With a focus on Southeast Asia, this discussion will unveil the richness of traditional fabric making and dyeing through the lens of textile expert Lee Chor Lin, who will present a comprehensive overview of the region; anthropologist Geneviève Duggan, who has dedicated 30 years to researching textile traditions in Savu, Indonesia; and textile artist and weaver Lynelle Barrett, who will demonstrate how dyes applied to yarns are used in ikat weaving and other traditional weaving techniques.
Dr Geneviève Duggan (France/Singapore) is an anthropologist and during three decades of research in Indonesia, she has studied textile traditions in social contexts (Ikats of Savu White Lotus 2001) and transmission of knowledge in an oral society (PhD thesis, NUS 2008). From 2010 to 2013 she was a Visiting Fellow at ISEAS (Singapore). Recent publications include Savu; history and oral tradition in an island of Indonesia (co-authored with Hans Hägerdal NUS Press, 2018); A note about hand-woven cloths with a continuous warp in eastern Indonesia (Archipel, 2017); and Tracing Ancient Networks; Linguistics, Hand-woven Cloths and Looms in Eastern Indonesia (Qin Dashu and Yuan Jian eds, World Scientific, 2015).
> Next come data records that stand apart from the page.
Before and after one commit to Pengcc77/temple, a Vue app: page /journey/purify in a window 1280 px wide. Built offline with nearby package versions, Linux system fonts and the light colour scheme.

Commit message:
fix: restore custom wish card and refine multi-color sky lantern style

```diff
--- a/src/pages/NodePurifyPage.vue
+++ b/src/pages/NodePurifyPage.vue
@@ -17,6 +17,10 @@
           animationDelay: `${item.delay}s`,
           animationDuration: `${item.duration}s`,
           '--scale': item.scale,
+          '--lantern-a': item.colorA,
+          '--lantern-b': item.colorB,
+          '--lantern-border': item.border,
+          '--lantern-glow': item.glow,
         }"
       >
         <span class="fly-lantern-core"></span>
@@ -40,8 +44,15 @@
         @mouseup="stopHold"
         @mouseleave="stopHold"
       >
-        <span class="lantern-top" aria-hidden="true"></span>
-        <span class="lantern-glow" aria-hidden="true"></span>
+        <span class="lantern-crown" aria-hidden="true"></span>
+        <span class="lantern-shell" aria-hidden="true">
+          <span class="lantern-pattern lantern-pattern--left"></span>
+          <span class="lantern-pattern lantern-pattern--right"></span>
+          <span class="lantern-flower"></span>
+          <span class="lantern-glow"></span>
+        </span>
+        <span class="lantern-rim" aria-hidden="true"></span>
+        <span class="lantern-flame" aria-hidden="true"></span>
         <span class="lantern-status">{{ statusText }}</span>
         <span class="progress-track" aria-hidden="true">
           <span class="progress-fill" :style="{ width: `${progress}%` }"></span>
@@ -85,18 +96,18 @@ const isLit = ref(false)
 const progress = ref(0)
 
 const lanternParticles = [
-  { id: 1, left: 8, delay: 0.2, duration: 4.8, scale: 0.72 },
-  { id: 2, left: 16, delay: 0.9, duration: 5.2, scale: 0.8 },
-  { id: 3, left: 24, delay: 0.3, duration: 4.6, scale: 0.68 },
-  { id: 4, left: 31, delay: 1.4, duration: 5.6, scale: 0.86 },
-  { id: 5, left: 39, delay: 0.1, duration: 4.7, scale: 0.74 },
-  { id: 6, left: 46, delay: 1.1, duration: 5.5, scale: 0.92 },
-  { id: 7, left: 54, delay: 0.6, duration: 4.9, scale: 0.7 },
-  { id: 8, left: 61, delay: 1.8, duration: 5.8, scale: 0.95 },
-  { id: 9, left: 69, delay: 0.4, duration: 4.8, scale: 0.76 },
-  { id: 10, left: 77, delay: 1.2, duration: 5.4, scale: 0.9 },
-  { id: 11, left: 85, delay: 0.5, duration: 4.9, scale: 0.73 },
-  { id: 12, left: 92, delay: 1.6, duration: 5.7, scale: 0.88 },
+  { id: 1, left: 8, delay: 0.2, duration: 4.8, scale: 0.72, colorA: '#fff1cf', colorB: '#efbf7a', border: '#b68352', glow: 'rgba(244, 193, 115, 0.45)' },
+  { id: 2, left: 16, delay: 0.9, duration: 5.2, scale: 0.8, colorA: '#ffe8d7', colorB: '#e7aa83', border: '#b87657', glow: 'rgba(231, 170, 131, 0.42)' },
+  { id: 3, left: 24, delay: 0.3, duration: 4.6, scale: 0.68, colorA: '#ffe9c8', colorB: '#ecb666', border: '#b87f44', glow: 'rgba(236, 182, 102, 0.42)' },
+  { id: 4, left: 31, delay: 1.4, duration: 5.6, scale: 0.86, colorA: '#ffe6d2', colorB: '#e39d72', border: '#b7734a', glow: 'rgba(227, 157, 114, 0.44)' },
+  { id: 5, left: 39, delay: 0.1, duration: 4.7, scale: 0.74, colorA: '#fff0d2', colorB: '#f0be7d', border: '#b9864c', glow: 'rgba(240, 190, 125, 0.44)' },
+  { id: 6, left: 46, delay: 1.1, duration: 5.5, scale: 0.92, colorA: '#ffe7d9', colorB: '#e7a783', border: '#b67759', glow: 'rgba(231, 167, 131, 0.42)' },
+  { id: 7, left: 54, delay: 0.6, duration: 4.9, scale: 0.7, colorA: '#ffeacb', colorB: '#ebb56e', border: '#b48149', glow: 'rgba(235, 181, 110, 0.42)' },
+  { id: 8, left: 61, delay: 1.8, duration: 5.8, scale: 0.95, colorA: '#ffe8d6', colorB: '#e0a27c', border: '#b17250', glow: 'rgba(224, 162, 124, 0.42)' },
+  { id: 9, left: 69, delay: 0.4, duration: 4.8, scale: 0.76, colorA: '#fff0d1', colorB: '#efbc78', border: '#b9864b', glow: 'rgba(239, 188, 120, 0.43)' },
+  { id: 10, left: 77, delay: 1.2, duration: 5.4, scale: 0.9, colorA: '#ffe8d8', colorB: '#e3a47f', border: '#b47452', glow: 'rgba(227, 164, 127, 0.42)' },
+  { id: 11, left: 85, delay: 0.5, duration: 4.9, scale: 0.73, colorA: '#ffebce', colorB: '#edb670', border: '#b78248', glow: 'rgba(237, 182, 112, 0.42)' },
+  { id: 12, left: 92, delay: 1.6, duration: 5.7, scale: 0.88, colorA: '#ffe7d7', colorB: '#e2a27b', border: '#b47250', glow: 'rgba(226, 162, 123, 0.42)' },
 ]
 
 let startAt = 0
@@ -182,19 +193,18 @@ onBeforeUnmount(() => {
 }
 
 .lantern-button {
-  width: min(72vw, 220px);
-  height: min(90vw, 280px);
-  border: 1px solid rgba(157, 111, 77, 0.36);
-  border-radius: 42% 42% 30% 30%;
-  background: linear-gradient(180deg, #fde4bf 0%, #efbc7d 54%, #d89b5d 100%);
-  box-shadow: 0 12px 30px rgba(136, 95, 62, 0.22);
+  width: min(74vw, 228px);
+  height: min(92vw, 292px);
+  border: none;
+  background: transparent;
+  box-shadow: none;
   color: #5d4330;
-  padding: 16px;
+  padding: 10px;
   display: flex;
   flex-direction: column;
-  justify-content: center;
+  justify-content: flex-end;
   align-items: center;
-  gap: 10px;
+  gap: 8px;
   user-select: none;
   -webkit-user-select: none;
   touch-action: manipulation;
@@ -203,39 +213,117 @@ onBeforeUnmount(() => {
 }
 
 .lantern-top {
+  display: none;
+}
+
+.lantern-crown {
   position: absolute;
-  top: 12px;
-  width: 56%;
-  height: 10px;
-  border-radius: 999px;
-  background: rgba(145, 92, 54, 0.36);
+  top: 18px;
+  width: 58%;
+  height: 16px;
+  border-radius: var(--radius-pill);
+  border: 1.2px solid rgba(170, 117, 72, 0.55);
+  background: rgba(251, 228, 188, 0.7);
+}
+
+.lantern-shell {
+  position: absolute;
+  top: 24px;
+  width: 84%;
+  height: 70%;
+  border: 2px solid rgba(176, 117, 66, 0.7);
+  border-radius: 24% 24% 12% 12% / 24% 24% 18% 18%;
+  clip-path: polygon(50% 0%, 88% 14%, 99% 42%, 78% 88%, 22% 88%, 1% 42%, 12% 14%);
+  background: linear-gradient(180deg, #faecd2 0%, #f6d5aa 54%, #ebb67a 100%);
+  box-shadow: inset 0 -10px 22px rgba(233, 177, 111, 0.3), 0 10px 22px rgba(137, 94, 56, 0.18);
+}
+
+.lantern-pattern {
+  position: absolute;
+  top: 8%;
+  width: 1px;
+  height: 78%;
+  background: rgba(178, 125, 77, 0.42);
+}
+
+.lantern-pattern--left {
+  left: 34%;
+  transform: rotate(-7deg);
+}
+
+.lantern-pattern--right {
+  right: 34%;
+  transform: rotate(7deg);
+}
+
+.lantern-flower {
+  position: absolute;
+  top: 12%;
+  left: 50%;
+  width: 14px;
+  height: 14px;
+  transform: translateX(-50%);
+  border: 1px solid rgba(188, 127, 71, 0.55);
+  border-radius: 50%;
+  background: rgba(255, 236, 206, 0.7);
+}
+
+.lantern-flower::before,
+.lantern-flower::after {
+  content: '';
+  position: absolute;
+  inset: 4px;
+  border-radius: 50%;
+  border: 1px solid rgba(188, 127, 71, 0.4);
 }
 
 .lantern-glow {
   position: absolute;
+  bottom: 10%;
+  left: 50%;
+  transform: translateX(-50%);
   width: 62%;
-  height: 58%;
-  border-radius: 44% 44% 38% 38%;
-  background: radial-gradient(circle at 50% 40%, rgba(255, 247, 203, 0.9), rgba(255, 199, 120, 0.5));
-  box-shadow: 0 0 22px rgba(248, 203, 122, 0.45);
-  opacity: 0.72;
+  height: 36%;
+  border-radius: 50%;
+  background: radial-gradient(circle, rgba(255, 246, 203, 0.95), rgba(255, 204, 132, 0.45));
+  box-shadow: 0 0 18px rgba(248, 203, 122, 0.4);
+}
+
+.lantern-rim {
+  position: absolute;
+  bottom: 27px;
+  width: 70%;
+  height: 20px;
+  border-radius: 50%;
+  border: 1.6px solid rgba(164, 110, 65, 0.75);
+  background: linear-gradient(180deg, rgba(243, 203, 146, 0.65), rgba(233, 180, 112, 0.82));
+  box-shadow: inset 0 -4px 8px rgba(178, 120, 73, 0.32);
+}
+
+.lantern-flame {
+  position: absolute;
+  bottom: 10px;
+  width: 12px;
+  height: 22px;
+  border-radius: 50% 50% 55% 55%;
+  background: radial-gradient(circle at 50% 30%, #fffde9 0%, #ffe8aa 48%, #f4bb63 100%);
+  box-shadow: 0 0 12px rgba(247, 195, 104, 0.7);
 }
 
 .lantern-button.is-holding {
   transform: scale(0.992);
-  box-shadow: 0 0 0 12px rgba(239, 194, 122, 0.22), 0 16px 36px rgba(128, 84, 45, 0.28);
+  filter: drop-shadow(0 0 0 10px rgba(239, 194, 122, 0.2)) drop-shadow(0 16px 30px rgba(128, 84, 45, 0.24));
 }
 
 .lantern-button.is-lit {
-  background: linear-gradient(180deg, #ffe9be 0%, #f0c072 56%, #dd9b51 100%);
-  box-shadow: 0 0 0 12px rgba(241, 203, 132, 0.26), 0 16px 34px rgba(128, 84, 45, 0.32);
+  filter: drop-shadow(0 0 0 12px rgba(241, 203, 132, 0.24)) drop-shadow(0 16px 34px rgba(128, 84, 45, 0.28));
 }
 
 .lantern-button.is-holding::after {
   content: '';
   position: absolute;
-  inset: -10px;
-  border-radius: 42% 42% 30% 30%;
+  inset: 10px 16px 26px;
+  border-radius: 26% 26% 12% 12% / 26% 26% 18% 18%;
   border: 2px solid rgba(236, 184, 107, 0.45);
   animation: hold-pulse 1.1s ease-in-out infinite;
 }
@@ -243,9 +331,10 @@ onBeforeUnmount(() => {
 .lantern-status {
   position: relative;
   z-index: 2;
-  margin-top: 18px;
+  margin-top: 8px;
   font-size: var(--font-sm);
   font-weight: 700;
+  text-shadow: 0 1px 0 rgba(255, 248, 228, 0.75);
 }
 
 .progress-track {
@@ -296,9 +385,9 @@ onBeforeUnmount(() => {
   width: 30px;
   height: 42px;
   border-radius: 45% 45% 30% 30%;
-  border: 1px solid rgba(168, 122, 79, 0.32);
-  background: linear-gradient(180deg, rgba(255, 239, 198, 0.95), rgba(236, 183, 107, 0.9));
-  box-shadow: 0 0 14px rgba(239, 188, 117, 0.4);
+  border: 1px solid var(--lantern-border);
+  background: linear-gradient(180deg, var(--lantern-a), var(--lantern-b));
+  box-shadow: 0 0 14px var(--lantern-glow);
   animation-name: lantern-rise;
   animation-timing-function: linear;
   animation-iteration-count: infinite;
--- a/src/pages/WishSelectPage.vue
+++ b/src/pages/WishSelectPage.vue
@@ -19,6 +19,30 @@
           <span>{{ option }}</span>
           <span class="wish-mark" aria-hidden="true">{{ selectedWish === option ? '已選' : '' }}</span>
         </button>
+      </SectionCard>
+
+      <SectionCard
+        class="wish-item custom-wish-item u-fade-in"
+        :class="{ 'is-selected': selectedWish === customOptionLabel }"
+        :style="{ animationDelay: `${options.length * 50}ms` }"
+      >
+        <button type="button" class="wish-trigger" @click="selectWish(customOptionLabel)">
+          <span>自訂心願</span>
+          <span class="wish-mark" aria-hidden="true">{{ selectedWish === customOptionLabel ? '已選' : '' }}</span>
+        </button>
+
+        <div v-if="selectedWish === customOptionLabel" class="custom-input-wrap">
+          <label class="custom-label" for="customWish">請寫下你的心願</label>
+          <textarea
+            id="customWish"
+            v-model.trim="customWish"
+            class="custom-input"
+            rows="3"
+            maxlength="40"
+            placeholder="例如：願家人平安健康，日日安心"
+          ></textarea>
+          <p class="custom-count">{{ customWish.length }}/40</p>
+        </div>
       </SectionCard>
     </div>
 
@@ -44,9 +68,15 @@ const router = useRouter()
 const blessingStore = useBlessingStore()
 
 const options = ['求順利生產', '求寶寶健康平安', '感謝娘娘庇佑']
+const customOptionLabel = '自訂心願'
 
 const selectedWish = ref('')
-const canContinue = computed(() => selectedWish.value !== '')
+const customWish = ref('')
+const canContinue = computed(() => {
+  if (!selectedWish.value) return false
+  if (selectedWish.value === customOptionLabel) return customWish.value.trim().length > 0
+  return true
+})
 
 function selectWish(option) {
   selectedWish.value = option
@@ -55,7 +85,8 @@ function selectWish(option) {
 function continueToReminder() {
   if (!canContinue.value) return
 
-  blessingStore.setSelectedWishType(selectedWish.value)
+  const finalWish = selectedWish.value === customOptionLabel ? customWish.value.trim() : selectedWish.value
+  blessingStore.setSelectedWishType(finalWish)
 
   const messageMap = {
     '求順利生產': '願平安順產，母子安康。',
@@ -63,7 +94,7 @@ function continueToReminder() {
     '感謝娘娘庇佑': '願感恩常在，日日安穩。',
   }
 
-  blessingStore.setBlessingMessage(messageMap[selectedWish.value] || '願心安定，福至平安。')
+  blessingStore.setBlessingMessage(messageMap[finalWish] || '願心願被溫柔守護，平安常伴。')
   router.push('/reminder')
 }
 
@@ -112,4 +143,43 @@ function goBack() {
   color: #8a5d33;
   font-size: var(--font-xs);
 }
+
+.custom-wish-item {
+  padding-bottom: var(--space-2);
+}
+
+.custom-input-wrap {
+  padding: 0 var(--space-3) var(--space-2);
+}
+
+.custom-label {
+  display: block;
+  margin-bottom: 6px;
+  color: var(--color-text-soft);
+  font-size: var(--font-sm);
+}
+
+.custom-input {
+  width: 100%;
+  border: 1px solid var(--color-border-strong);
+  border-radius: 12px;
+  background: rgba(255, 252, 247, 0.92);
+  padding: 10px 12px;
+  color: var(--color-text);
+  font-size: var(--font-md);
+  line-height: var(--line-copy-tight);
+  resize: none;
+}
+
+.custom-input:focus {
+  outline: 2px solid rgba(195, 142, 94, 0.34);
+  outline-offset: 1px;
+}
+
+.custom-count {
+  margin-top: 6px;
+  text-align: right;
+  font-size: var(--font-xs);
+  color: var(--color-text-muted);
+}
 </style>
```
Lynelle Barrett (United States/Singapore) is a textile artist and weaver. Since moving to Singapore in 2013, she has been immersed in learning about processes, culture, and history of the region’s traditional textiles, researching traditional weaving and natural dye techniques from Indigenous weavers. Currently, she is Co-coordinator of the Friends of the Museums Textile Enthusiasts Group. Barrett studied Fashion Design at Parsons School of Design, New York and was a lecturer in the Diploma in Fashion Progamme at LASALLE College of the Arts, Singapore. She has conserved costumes and prepared them for exhibition at the Cincinnati Art Museum and the Stedelijk Museum, Leuven. She has also worked as a web editor and freelance journalist, and her volunteer work is often focused on empowering women.
Lee Chor Lin (Singapore) is known for her expertise on the textiles of Southeast Asia. She is the author of Ancestral Ships: Fabric Impressions of Old Lampung Culture (1987). She has also contributed essays on Southeast Asian textiles to numerous publications including Power Dressing: Textiles for Rulers and Priests (2005) and Sacred Threads: Ceremonial Textiles of Southeast Asia (2001). Lee began her career with the National Museum of Singapore in 1985, before setting up the Chinese and Southeast Asia galleries at the Asian Civilisations Museum. Returning to the National Museum as Director, she was pivotal in guiding the museum through its redevelopment and re-launch in December 2006.
Image credit: Ice Tede Dara in the process of drying yarns dyed with morinda citrifolia. Pedèro, West Savu, 2017. Photo Geneviève Duggan.